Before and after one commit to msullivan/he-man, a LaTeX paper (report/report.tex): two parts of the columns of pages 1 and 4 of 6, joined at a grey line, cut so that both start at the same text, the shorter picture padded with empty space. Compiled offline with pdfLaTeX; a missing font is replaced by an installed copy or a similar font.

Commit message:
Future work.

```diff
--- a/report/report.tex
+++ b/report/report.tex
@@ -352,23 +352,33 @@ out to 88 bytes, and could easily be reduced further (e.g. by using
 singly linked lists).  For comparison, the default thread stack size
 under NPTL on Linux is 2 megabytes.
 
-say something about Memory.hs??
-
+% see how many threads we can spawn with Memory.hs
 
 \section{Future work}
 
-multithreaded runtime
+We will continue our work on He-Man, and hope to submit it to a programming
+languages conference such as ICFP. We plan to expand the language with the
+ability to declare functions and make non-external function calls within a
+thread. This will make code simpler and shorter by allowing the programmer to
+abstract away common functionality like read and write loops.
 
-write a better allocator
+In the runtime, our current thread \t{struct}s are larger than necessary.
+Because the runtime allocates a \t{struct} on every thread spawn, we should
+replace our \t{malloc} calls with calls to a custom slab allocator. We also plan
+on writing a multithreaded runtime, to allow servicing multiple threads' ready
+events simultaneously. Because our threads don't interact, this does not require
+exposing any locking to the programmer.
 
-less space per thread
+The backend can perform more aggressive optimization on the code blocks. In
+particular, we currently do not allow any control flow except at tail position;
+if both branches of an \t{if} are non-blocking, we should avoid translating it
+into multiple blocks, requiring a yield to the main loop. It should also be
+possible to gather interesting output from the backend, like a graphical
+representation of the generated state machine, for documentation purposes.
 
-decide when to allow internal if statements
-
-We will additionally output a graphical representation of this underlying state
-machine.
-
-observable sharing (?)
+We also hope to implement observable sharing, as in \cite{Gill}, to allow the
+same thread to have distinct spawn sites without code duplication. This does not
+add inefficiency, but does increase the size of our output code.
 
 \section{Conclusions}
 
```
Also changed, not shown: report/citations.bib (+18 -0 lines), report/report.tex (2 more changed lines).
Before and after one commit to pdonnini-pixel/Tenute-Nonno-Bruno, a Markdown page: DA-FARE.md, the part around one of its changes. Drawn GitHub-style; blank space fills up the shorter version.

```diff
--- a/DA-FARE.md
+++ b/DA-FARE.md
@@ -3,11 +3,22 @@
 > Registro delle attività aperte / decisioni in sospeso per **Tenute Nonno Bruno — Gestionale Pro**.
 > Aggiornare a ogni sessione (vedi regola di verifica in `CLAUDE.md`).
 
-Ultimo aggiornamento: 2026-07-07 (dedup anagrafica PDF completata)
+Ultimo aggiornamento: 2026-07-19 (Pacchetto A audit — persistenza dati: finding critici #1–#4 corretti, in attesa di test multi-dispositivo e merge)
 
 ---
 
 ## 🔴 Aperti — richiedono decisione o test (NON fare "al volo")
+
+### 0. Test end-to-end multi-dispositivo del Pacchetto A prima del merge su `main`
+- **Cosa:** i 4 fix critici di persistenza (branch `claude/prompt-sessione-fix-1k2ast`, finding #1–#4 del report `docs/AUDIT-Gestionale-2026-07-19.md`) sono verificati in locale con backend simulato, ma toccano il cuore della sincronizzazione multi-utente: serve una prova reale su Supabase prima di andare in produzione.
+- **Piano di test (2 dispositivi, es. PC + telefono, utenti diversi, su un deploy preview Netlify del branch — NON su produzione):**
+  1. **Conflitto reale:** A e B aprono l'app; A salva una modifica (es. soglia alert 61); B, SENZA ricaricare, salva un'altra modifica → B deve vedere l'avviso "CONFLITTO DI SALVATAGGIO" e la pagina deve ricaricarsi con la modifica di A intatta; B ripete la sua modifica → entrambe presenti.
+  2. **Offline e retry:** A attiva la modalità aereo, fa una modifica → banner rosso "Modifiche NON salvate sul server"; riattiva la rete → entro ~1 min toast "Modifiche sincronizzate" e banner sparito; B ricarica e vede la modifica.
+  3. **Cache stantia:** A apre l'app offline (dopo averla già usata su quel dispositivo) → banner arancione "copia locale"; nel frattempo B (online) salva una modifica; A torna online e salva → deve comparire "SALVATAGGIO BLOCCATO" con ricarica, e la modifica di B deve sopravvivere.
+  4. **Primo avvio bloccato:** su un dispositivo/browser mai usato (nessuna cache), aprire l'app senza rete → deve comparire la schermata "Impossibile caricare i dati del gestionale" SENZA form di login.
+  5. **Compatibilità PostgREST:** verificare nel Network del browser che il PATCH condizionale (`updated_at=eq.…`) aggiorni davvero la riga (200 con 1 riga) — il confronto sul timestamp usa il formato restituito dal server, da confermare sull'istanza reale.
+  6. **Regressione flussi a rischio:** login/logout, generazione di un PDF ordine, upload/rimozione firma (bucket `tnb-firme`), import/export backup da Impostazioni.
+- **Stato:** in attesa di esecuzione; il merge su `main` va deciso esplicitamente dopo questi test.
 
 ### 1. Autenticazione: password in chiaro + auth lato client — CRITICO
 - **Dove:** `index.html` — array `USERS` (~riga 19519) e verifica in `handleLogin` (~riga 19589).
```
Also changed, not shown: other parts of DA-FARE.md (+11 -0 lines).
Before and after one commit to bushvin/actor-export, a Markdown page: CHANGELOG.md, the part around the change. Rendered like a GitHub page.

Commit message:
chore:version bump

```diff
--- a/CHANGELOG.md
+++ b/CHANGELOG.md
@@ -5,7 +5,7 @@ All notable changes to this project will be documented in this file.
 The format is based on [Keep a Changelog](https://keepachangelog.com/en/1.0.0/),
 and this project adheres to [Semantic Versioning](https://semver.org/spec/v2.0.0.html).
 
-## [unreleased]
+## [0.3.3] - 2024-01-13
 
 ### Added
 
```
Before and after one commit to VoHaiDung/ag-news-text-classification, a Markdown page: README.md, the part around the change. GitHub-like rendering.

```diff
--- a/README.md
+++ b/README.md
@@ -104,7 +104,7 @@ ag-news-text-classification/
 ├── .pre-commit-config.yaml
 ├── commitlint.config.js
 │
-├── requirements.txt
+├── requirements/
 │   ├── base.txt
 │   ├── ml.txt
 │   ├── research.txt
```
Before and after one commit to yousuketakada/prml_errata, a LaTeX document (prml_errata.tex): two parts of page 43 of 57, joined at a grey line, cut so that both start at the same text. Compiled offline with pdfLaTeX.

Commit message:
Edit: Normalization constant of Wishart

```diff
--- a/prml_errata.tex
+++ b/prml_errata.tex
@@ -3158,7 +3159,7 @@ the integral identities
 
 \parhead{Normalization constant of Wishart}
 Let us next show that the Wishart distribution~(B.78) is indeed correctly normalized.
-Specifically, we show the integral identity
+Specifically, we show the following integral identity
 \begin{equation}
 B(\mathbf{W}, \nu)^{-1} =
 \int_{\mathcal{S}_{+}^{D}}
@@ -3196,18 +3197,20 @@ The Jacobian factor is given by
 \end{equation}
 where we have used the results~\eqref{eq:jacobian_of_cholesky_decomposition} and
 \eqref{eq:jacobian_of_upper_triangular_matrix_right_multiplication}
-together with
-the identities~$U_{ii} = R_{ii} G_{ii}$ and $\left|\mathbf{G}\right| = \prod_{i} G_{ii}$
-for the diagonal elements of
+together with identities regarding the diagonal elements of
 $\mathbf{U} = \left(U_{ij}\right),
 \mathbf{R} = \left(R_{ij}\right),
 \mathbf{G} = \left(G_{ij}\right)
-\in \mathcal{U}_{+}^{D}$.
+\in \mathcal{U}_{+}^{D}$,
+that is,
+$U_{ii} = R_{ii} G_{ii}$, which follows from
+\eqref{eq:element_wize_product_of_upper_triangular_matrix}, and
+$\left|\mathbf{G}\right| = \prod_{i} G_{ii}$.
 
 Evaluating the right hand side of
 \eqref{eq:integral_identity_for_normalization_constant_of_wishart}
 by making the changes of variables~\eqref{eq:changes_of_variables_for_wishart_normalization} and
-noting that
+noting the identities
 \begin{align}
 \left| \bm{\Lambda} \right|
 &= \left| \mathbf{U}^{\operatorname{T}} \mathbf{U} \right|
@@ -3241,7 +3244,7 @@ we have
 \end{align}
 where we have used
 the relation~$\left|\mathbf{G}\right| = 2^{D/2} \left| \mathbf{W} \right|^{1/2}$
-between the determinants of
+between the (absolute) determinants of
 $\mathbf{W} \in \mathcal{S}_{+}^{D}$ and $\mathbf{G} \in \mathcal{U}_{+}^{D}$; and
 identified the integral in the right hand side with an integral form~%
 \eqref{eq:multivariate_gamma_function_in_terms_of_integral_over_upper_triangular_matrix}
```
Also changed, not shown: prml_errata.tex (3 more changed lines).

» Task objective
Check each line of the records for the string "shown" and state how many lines contain it. Give only the number.

» The completed task
3